- _EXERCISE PROMPT_
Print each line exactly, beginning with the one where "to Ahuanmarca/AppMinistrador_DB_Seeds, a" appears and ending at the last line below.

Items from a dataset
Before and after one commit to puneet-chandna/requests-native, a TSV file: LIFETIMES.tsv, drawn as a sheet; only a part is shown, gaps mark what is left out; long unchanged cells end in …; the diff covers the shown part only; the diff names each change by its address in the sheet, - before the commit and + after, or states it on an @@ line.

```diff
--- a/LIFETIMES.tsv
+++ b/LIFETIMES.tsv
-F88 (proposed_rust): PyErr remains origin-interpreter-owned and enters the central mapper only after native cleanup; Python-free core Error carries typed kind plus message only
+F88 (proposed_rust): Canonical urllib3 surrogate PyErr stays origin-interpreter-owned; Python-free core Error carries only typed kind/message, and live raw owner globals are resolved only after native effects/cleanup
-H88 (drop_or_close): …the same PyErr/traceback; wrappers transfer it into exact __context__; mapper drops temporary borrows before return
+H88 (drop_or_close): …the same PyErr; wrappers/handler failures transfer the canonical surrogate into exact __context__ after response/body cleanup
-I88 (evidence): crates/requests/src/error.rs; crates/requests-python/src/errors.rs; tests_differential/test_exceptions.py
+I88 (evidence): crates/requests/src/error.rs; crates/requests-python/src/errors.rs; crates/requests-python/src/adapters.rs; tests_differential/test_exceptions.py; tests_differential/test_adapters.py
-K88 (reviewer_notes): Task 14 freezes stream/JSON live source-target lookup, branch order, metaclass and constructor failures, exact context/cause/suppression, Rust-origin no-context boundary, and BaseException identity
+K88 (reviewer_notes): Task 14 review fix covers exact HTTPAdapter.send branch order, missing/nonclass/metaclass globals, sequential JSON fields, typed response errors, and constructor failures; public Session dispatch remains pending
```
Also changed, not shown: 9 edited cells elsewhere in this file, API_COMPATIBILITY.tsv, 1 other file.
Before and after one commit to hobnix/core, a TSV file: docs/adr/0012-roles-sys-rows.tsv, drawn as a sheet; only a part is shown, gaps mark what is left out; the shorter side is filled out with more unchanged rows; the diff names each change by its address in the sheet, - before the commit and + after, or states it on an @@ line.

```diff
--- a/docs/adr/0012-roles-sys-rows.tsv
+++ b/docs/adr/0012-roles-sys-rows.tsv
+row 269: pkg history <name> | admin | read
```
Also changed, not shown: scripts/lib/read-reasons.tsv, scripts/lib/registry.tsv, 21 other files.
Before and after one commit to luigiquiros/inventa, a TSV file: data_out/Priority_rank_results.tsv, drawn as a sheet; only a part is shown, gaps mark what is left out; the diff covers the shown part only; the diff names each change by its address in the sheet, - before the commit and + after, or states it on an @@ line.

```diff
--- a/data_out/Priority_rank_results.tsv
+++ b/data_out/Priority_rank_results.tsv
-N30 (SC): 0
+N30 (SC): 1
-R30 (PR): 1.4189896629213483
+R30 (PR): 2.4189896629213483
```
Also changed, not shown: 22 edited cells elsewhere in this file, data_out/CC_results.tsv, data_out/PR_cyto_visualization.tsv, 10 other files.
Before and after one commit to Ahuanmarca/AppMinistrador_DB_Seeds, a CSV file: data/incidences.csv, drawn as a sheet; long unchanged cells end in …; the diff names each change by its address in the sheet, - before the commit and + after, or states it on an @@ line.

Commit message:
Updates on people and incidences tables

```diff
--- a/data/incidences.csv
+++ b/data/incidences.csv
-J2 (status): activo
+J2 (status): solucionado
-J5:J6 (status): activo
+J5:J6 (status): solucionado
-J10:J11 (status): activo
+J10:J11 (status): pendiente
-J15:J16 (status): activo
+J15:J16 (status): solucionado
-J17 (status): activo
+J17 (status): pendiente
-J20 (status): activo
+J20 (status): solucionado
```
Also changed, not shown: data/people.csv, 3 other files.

- _RESPONSE TO THIS EXERCISE_
Before and after one commit to Ahuanmarca/AppMinistrador_DB_Seeds, a CSV file: data/incidences.csv, drawn as a sheet; long unchanged cells end in …; the diff names each change by its address in the sheet, - before the commit and + after, or states it on an @@ line.

Commit message:
Updates on people and incidences tables

```diff
--- a/data/incidences.csv
+++ b/data/incidences.csv
-J2 (status): activo
+J2 (status): solucionado
-J5:J6 (status): activo
+J5:J6 (status): solucionado
-J10:J11 (status): activo
+J10:J11 (status): pendiente
-J15:J16 (status): activo
+J15:J16 (status): solucionado
-J17 (status): activo
+J17 (status): pendiente
-J20 (status): activo
+J20 (status): solucionado
```
Also changed, not shown: data/people.csv, 3 other files.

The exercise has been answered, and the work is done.